=== Section Start ===

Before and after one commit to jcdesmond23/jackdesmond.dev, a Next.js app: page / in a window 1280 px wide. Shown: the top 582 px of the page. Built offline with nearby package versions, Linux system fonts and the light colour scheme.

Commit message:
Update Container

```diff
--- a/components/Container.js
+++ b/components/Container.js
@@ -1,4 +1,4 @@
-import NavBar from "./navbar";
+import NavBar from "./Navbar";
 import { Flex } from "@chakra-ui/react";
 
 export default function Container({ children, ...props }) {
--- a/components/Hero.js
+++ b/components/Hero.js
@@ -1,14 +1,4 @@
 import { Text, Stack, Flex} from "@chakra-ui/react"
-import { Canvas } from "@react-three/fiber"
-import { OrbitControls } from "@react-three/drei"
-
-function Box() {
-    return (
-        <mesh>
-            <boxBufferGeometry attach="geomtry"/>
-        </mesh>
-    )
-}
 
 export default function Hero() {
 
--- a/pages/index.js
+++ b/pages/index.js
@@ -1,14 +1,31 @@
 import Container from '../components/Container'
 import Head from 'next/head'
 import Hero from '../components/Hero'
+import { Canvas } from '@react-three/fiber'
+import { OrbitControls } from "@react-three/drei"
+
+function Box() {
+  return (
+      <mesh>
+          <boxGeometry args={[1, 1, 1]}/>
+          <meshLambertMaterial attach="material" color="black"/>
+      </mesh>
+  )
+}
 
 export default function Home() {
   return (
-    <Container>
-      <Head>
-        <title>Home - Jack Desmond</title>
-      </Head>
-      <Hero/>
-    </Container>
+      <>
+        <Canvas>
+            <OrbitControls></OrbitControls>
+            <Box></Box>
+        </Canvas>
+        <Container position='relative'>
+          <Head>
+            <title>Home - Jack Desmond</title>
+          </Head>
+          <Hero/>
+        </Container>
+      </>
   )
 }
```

=== Section End ===
=== Section Start ===

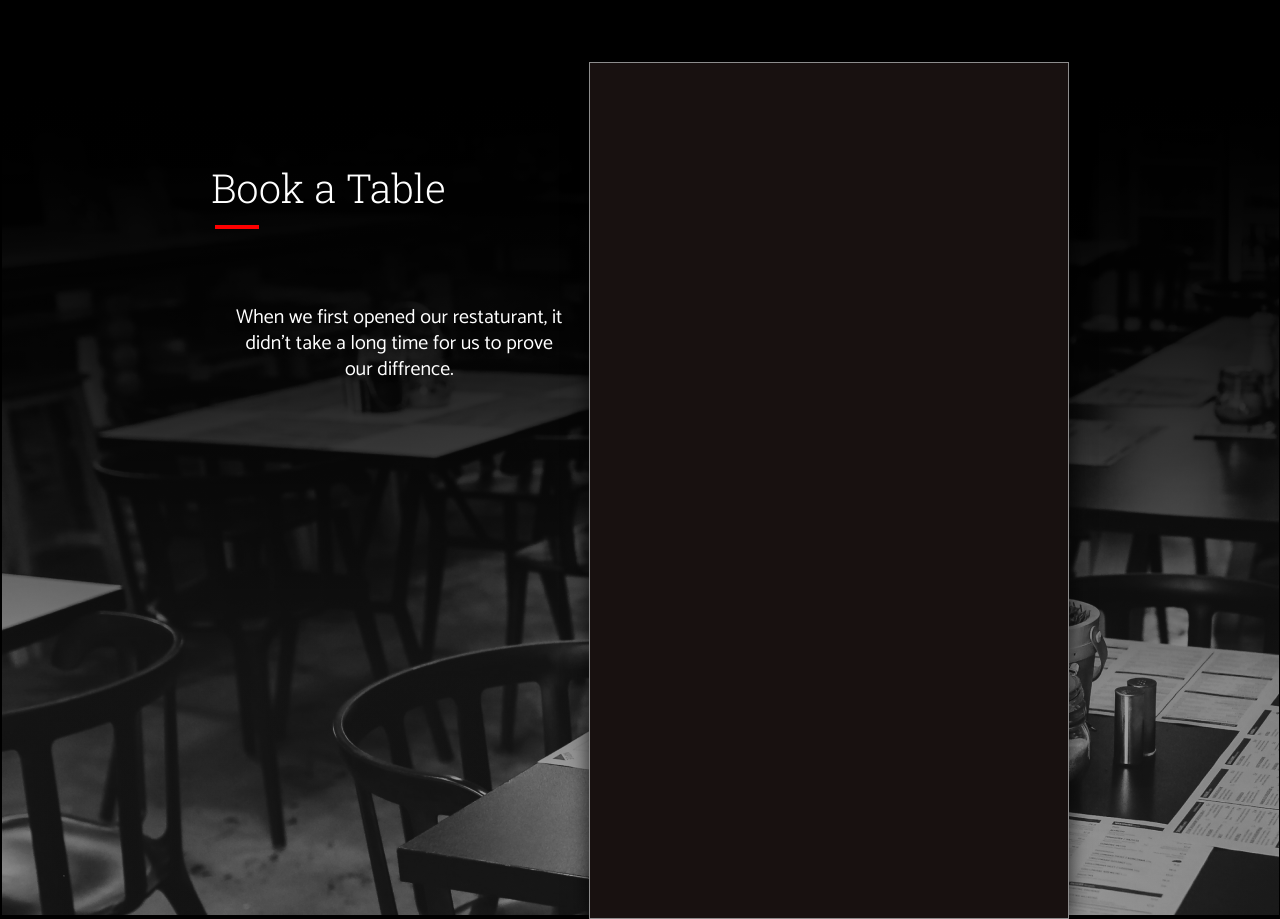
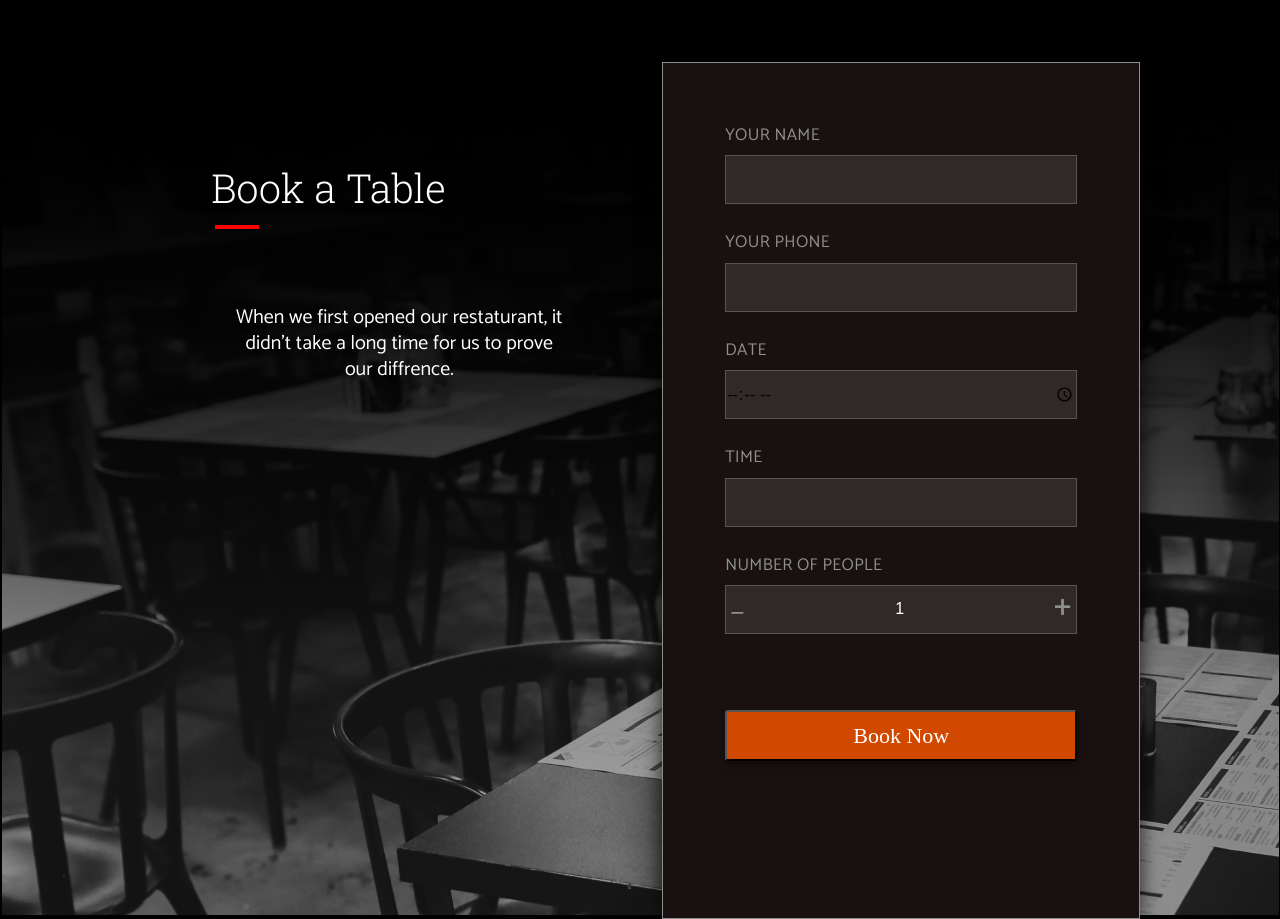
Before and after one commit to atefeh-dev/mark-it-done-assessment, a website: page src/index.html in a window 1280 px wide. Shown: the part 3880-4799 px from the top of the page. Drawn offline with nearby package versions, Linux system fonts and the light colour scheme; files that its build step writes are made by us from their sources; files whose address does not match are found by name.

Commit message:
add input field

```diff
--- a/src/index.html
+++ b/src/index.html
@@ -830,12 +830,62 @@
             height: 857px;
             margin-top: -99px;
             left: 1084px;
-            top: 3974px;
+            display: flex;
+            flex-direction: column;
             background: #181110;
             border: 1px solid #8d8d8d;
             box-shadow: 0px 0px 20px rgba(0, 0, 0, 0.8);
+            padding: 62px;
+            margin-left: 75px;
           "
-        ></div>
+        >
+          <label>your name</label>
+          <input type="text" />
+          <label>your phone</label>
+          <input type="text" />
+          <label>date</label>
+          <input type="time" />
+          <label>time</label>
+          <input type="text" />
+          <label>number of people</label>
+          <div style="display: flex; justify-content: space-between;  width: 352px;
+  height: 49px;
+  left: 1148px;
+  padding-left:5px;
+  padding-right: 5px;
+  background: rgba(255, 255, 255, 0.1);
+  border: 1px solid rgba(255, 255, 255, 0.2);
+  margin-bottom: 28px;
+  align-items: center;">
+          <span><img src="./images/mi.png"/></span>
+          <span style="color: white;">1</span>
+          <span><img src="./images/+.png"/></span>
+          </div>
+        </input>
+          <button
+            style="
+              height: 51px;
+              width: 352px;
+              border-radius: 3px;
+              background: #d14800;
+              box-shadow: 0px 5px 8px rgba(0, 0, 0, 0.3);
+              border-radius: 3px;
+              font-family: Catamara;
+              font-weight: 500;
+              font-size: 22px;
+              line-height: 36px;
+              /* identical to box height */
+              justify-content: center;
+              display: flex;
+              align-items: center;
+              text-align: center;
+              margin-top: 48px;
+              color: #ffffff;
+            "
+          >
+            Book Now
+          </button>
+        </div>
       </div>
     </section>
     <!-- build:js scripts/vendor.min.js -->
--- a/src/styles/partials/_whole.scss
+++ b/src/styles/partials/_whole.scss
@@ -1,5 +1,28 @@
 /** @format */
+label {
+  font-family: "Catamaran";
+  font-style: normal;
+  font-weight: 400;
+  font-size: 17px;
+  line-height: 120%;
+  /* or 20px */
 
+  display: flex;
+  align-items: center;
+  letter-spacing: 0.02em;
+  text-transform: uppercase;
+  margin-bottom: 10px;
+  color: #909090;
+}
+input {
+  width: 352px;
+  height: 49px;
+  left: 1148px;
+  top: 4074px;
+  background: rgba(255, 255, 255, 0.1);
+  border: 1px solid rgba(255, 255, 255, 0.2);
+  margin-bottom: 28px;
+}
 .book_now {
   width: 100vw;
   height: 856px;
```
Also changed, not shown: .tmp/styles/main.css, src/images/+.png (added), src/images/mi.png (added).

=== Section End ===

## ASSIGNED TASK
Each line containing the word "components" must be pulled from the listing and copied.

## WRITTEN SOLUTION
--- a/components/Container.js
+++ b/components/Container.js
--- a/components/Hero.js
+++ b/components/Hero.js
 import Container from '../components/Container'
 import Hero from '../components/Hero'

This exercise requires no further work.